• **Collection entries**
+ + +
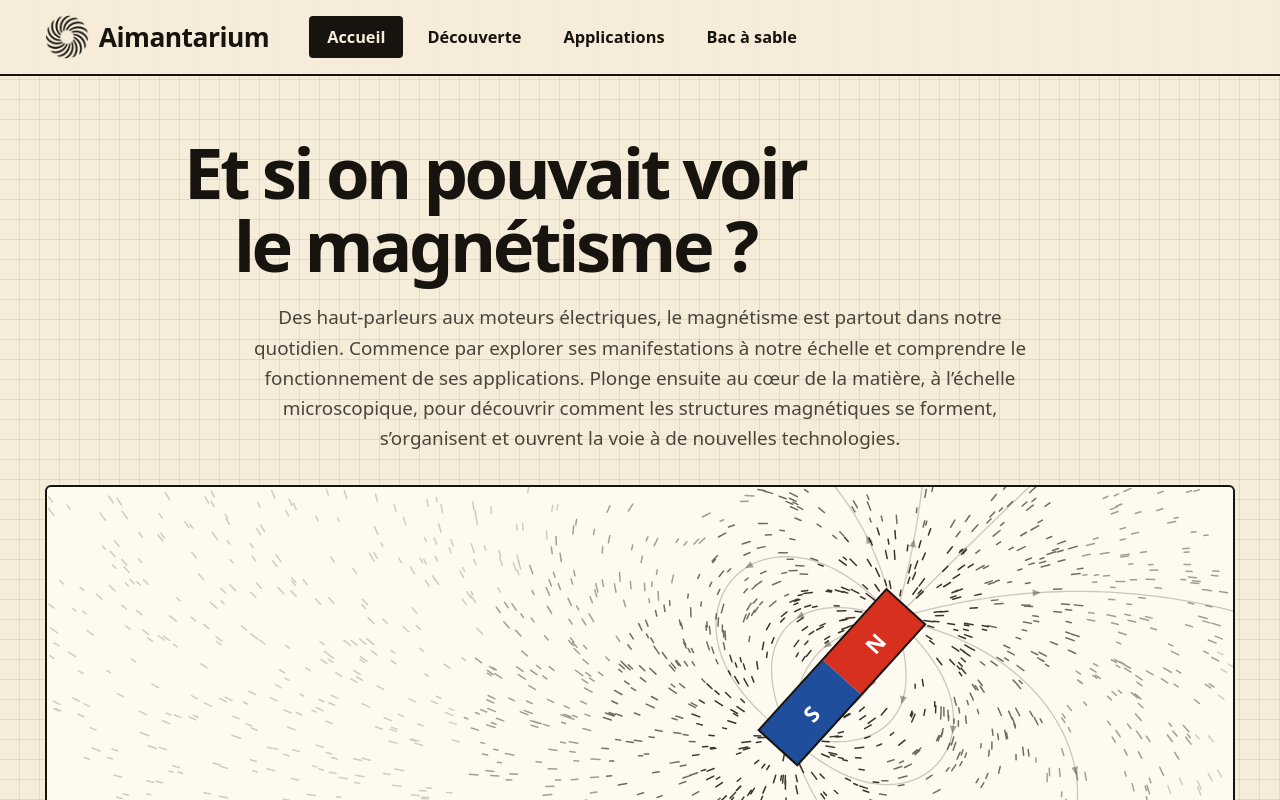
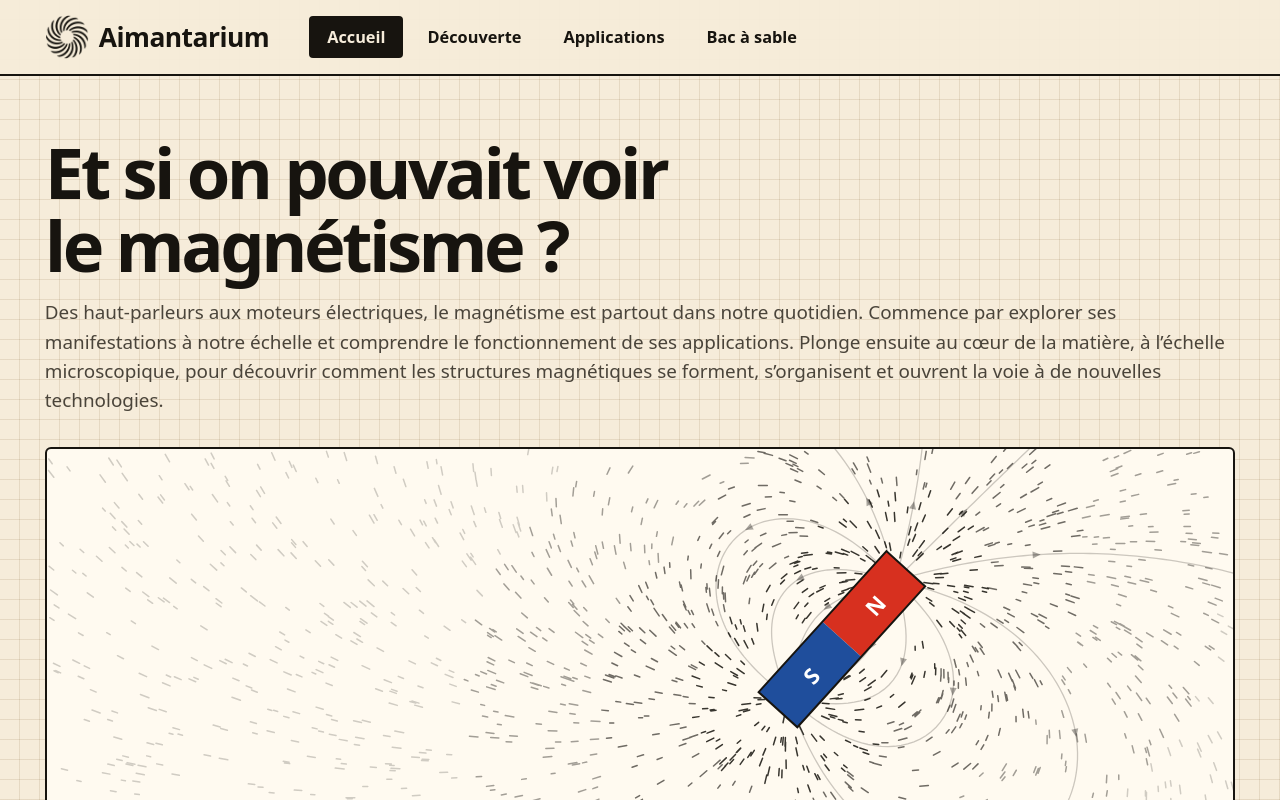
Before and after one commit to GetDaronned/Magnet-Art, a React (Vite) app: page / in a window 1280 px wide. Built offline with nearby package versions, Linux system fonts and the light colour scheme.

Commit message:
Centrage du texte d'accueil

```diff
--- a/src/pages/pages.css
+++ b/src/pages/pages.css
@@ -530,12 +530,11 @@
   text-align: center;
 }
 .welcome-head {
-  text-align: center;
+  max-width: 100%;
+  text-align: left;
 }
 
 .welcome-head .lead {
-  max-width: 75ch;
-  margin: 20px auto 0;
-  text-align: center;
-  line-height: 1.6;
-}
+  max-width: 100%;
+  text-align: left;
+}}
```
+ + +
• **Task instructions**
Copy each line of the data that includes the word "pages".

• **Output**
--- a/src/pages/pages.css
+++ b/src/pages/pages.css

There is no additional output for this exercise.